EXTRACTED DATA:
╭──

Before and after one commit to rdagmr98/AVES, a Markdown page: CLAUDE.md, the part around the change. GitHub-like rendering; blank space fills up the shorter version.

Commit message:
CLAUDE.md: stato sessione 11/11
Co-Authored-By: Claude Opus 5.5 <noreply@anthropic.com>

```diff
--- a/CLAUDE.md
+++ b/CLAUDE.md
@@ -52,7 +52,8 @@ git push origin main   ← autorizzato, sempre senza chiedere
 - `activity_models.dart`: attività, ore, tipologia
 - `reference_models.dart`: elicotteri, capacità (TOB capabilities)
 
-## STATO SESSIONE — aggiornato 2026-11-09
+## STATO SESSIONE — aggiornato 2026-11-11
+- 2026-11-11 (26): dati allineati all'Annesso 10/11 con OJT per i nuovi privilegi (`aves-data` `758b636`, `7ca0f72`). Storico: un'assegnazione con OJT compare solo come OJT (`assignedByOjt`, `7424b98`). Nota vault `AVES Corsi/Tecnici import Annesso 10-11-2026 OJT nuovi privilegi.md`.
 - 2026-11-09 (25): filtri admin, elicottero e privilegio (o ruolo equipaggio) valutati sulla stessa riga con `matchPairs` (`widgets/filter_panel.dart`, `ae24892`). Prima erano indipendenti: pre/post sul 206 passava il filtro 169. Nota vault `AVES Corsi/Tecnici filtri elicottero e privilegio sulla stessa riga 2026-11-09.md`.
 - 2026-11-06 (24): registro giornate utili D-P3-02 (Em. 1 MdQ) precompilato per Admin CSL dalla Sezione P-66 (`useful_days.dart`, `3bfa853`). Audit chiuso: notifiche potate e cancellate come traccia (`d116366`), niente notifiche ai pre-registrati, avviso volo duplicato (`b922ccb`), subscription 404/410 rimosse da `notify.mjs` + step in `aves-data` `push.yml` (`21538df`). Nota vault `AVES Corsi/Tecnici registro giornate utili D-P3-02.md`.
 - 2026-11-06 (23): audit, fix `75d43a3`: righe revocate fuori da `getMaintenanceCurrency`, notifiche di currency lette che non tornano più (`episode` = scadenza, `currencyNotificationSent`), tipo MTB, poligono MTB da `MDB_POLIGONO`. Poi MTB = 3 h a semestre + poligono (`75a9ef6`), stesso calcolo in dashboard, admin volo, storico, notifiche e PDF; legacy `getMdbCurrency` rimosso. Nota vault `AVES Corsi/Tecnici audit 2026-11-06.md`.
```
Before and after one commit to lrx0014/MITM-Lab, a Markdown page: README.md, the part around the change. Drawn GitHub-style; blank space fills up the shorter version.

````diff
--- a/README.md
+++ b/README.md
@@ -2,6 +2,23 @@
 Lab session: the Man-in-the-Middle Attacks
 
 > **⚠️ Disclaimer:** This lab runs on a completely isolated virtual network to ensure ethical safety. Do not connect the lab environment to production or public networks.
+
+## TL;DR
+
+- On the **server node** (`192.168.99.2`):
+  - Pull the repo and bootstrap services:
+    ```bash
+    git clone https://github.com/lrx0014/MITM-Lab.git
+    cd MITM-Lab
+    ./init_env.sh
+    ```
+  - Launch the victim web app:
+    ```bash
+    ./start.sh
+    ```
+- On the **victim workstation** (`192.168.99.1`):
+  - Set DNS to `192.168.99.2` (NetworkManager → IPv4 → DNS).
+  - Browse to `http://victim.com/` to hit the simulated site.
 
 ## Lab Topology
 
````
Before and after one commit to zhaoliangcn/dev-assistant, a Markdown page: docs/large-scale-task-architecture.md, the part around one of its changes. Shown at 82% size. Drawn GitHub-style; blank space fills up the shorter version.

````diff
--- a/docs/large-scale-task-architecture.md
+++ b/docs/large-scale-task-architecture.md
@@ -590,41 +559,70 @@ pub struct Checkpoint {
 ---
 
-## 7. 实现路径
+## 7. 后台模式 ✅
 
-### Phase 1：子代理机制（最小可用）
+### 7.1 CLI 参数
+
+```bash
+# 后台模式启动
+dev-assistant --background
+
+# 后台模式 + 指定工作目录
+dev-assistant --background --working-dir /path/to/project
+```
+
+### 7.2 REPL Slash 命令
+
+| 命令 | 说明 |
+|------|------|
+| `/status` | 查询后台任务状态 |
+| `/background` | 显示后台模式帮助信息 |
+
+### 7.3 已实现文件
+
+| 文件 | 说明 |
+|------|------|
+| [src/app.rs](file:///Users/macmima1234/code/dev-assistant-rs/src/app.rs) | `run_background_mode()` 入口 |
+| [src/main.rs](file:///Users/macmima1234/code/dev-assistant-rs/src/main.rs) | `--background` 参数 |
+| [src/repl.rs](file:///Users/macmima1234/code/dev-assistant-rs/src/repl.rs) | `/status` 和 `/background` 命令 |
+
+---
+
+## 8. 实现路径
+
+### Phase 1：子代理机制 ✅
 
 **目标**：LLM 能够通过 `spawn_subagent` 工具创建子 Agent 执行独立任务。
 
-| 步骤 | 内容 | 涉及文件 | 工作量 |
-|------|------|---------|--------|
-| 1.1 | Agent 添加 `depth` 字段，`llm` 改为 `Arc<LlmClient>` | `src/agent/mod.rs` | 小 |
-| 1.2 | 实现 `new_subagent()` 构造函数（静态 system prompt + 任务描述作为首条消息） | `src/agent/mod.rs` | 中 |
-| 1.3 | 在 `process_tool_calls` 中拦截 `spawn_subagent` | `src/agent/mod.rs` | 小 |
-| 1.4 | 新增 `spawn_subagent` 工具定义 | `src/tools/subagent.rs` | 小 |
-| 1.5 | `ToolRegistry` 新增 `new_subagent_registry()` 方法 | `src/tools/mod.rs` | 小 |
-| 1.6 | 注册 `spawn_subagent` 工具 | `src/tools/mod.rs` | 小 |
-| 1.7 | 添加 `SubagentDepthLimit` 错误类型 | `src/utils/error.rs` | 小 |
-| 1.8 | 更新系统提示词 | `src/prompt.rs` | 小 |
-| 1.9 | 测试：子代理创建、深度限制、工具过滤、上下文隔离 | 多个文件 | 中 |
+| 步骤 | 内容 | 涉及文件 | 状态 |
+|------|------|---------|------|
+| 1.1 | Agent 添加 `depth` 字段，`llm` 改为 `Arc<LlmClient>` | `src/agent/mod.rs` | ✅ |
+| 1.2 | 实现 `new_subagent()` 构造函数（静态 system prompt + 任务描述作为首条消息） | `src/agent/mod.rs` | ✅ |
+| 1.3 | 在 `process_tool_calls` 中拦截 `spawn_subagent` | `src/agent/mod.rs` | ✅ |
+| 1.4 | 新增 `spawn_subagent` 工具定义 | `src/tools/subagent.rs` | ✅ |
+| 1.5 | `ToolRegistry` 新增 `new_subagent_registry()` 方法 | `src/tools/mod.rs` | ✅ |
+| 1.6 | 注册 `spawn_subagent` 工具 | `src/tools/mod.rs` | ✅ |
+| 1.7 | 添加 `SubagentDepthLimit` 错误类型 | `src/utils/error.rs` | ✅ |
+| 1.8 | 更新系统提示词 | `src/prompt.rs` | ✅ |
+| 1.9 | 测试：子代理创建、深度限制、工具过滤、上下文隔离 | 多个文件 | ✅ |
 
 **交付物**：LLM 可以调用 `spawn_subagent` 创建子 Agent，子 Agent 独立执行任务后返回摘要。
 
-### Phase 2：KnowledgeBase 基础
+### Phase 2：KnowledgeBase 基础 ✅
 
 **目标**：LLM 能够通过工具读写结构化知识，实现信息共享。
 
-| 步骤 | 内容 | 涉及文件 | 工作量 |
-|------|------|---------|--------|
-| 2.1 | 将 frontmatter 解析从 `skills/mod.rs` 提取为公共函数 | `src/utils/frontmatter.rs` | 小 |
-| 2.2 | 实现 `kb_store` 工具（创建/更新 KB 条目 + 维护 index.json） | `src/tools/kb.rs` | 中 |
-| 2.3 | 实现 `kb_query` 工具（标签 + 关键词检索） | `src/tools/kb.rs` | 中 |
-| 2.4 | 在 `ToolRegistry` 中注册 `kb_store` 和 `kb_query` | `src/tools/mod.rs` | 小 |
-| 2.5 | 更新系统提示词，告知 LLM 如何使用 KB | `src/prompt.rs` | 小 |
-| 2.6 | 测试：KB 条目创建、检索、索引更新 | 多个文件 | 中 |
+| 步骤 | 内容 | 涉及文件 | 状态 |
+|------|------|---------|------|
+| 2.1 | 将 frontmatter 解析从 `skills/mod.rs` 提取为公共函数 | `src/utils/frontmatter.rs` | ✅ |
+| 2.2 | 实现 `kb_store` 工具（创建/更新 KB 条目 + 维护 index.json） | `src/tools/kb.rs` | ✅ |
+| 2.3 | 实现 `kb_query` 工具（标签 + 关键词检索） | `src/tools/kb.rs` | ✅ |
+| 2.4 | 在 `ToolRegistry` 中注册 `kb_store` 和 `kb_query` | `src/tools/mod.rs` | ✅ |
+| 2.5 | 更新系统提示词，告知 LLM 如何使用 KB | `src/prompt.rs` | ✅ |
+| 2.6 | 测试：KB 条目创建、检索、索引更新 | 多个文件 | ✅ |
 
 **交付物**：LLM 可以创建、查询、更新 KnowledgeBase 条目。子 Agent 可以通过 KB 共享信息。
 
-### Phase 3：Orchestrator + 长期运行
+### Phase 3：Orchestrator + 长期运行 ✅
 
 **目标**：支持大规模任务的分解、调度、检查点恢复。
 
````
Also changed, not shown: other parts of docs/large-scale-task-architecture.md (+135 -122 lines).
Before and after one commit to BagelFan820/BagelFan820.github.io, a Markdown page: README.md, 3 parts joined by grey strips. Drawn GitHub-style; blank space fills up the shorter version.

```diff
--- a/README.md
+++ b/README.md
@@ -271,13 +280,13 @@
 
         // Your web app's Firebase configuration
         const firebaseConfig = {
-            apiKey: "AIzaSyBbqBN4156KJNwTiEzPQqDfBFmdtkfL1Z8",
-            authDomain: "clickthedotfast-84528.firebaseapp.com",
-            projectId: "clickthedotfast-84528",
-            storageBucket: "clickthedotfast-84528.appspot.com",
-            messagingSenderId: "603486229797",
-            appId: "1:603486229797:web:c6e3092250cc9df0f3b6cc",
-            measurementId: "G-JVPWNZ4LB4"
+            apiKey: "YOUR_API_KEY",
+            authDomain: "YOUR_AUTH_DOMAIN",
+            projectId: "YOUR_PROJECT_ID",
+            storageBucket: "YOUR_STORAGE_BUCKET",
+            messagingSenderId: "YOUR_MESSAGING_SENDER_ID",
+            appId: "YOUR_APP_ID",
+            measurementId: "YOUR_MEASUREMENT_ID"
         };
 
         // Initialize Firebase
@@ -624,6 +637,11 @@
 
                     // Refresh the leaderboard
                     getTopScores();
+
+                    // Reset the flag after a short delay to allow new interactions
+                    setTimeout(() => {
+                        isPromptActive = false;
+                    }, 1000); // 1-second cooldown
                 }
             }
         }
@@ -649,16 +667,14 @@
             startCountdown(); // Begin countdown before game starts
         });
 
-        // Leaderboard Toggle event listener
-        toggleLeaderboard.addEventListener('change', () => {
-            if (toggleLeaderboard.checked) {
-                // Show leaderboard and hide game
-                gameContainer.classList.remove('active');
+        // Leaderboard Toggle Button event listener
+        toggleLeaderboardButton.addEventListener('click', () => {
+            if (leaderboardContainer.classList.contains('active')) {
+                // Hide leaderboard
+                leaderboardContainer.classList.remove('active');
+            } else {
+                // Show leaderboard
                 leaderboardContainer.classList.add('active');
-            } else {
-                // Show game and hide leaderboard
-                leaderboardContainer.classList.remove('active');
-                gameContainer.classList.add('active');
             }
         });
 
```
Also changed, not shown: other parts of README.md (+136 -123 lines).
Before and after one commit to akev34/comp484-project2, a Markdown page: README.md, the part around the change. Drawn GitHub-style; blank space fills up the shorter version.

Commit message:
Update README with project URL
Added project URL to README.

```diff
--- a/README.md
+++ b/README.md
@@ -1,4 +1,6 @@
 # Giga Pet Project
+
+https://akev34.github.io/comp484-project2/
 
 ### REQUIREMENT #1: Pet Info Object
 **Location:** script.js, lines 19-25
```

╰──

WHAT YOU NEED TO DO:
Show each line of the listing that holds the string "LlmClient".

RESULT:
-| 1.1 | Agent 添加 `depth` 字段，`llm` 改为 `Arc<LlmClient>` | `src/agent/mod.rs` | 小 |
+| 1.1 | Agent 添加 `depth` 字段，`llm` 改为 `Arc<LlmClient>` | `src/agent/mod.rs` | ✅ |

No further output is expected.